We are slightly reducing our fair value estimate for the wide-moat company as management indicated they do not expect to return to free cash flow positivity until 2022.
We are modestly raising our fair value to $43 per share from $42.50 after adjusting our model for quarterly results. We see the stock as the best value in our U.S. airline coverage.
We lower our fair value estimate for the company as it awaits its MAX re-entry and a better environment.
We are reducing our fair value estimate to $14.50 per share from $15, and we remind investors we think that American Airlines' considerable financial leverage widens the dispersion of potential equity values relative to peer airlines.

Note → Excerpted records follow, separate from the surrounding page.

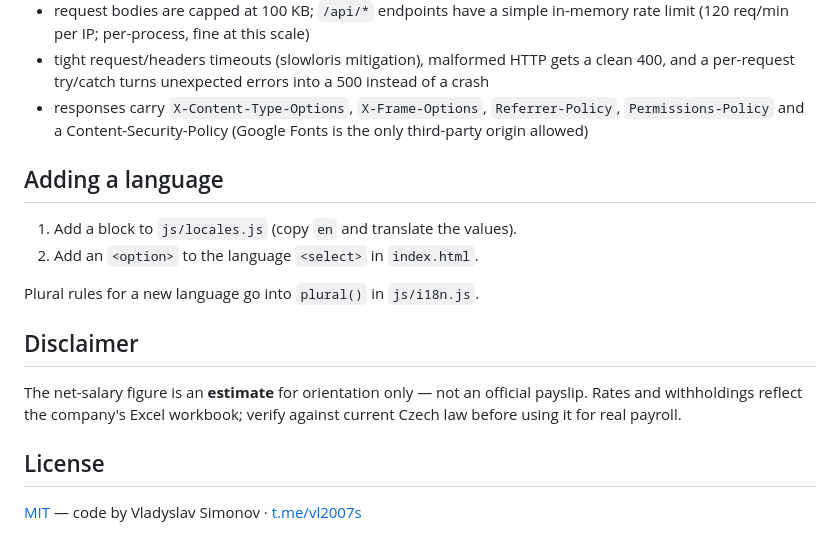
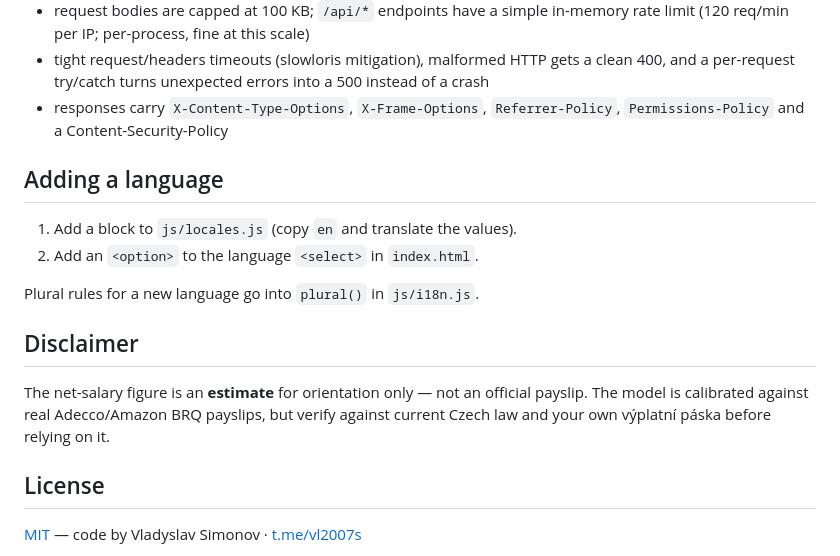
Before and after one commit to vl2007s/amazoncalculate, a Markdown page: README.md, the part around one of its changes. Rendered like a GitHub page.

```diff
--- a/README.md
+++ b/README.md
@@ -228,8 +281,7 @@ The server is dependency-free but not naive:
 - tight request/headers timeouts (slowloris mitigation), malformed HTTP gets a clean 400,
   and a per-request try/catch turns unexpected errors into a 500 instead of a crash
 - responses carry `X-Content-Type-Options`, `X-Frame-Options`, `Referrer-Policy`,
-  `Permissions-Policy` and a Content-Security-Policy (Google Fonts is the only
-  third-party origin allowed)
+  `Permissions-Policy` and a Content-Security-Policy
 
 ## Adding a language
 
@@ -241,8 +293,8 @@ Plural rules for a new language go into `plural()` in `js/i18n.js`.
 ## Disclaimer
 
 The net-salary figure is an **estimate** for orientation only — not an official payslip.
-Rates and withholdings reflect the company's Excel workbook; verify against current Czech law
-before using it for real payroll.
+The model is calibrated against real Adecco/Amazon BRQ payslips, but verify against
+current Czech law and your own výplatní páska before relying on it.
 
 ## License
 
```
Also changed, not shown: other parts of README.md (+80 -27 lines).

The no-moat firm was ravaged by coronavirus in the second quarter.
We maintain United's no-moat rating and fair value estimate despite second quarter performance.
No-moat-rated Delta reported a difficult second quarter, and our fair value estimate for the stock is $42.50 per share.
Wide-moat Boeing reported a difficult first quarter as the firm weathers two concurrent challenges, but we’re maintaining our fair value estimate for the firm.
We are reducing our fair value for Southwest Airlines as we incorporate a somewhat more bearish 2020 into our forecast.
Overall, while we agree that near-term headwinds are fierce, we continue think that there are long-term tailwinds for the firm.
We are reassessing our key valuation assumptions for United, Southwest, Delta, American, and Air Canada in the wake of the coronavirus outbreak.
The wide-moat firm continues to deal with the grounding of the 737 MAX, and we're slightly lowering our fair value estimate.
We view Boeing’s updated return to service estimate of mid-2020 as reasonable, assuming no as-of-yet unknown problems are discovered.
As this change in leadership does not affect our free cash flow assumptions, we are maintaining our $349 fair value estimate.
We still believe the company’s wide moat offers structural protection, though.